Bryan Ferry is played exquisitely by Ripley (who co-runs the excellent Night Of The Long Swords night in Old Street) and his performance, vocally, is stalker-faithful. It’s delicious to hear that velvet gargle, the aural finesse — without actually having to be in the same room as Ferry. Close your eyes and you are most certainly starting to ‘dance on moonbeams’, ‘by the pale moon’, and ‘in Quaglino’s’, etc. It’s that good. It’s sometimes a little rough round the edges, which (still with eyes closed, plus drugs) makes you actually believe you are witnessing one of Roxy’s first-ever gigs.


[Pic by Toby Amies.]

Do they look like Roxy Music, I hear someone ask? Erm, not unless Andy Mackay had been a cross-dresser and bassplaying duties were left to a vampish lady who, on occasion, might dress like a glam fascist cheerleader (Heidi Heelz, that is). That’s right, they break the rules of tribute. Come to think about it, they even include a song by Lene Lovich, which should seem wrong. But done Ferry-style, somehow, it just makes perfect sense.

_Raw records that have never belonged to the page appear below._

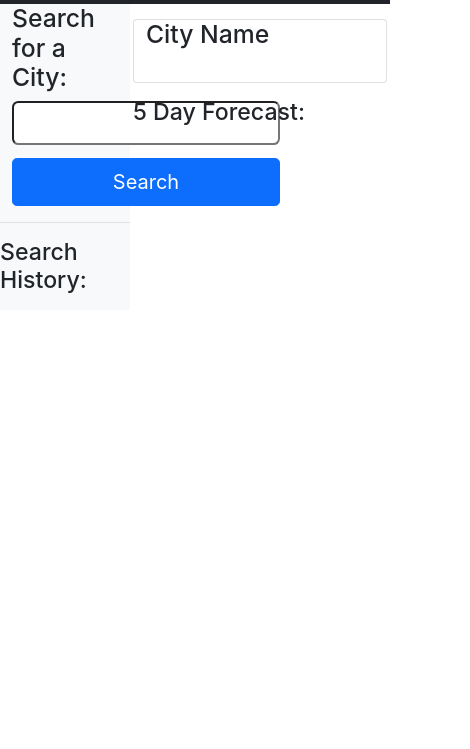
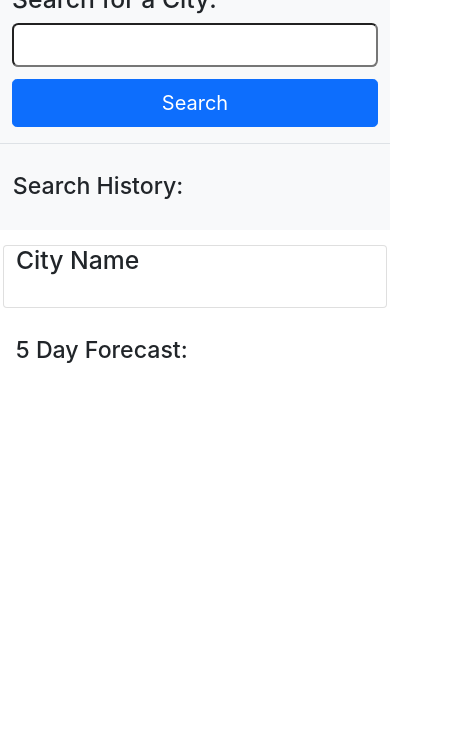
Before and after one commit to michaelheinhold/weather-dashboard, a plain HTML site: page index.html in a window 390 px wide. Shown: the part 95-844 px from the top of the page, 470 px wide, since content can reach past the window. Drawn offline with nearby package versions, Linux system fonts and the light colour scheme.

Commit message:
added mobile responsiveness

```diff
--- a/assets/css/styles.css
+++ b/assets/css/styles.css
@@ -42,3 +42,14 @@ img{
 .weather-info{
     padding: 15px;
 }
+
+@media screen and (max-width: 600px){
+
+    .navbar-brand {
+        font-size: 2rem;
+    }
+
+    .history, .five-day{
+        padding: .8rem;
+    }
+}
--- a/assets/js/script.js
+++ b/assets/js/script.js
@@ -98,7 +98,7 @@ var getCityWeather = function(searchedCity) { fetch (
                     for(var i =0; i< dailyForecast.length-3;i++){
                         //create each day
                         var dailyCard = document.createElement('div');
-                        $(dailyCard).addClass('col bg-primary text-white ml-3 mb-3 rounded');
+                        $(dailyCard).addClass('col-lg bg-primary text-white ml-3 mb-3 rounded forecast-day');
                         //add each day
                         var date = moment().add(dateCounter, 'days').format('MM/DD/YYYY');
                         var dateEl = document.createElement('h4');
--- a/index.html
+++ b/index.html
@@ -15,7 +15,7 @@
 
     <main class='container'>
         <div class="row">
-            <div class="col-4 bg-light">
+            <div class="col-lg-4 bg-light">
                 <div class='row mb-3 border-bottom'>
                     <h2 class="search-title">Search for a City:</h2>
                     <form action="" class="search-form d-grid mb-3">
@@ -28,7 +28,7 @@
                     <div class="row" id="history"></div>
                 </div>
             </div>
-            <div class="col-8 mb-3 weather-info">
+            <div class="col-lg-8 mb-3 weather-info">
                 <div class="card mb-3 row">
                     <div id="currentDisplay">
                         <div class=" city-name-title">
@@ -39,8 +39,8 @@
                     </div>
 
                 </div>
-                <div class="row h3">5 Day Forecast:</div>
-                <div class="row mt-3 gap-3" id="forecast">
+                <div class="row h3 five-day">5 Day Forecast:</div>
+                <div class="row mt-3 gap-3 five-day" id="forecast">
 
                 </div>
             </div>
```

I try to tell Bryan Ferry (Ripley) about my definitive list of ‘imaginary’ tribute band names. But squinting his eyes, he seems displeased; and with a (slow-motion) swivel of the hips, he is finally gone — returned to that dream home by Grey Lagoons. Or maybe Norwich. It’s his loss.

THE DEFINITIVE LIST OF IMAGINARY TRIBUTE BAND NAMES (or having too much time on one’s hand and needing to get out more).

1. THE REPLACEMENT KILLERS — The Killers (Almost German in its precision and functionality. A nod to the Chow Yun-Fat film. Brilliant!)
4. I’M NOT IN LOVE — Love.
5. BLACK HOLE — Hole (Imagine Courtney Love, braids and an added Afro-Caribbean influence).
7. THE 39 STEPS — Steps (What could be better than four members of Steps? ANSWER: thirty-nine Steps fans trying to be them on one stage!)
8. ROXYMORONS — (One for Proxy Music, if they ever tire of their name.)
9. PULP FICTION — Pulp (Bring on the geek gimps!).
10. THE DIFFERENT STROKES — The Strokes. (I think this has been used, but let’s pretend it hasn’t.)
11. CHASING PAVEMENT — Pavement (a reference to that song by Adele.)
12. EARLY DOORS — The Doors (Like Proxy Music, a stipulation that this tribute band would only play the first few LPs.)
13. NAUGHTY STEPS — Steps (I leave this to your imagination.)
14. DISPOSABLE RAZORLIGHT — Razorlight (Self-delusional, turgid crap for a future generation?)

Proxy Music are playing at the Buffalo Bar on 13 February 2010.


Graham Bendel is founder of Fortune Teller Press, the director Of Billy Childish Is Dead and writer of the much revered A Nasty Piece of Work. He is currently working on two new (hush hush) projects. Catch him DJing at The John Moore Rock & Roll Trio album launch party, Horse Hospital, on 6 March 2010.

First published in 3:AM Magazine: Thursday, January 28th, 2010.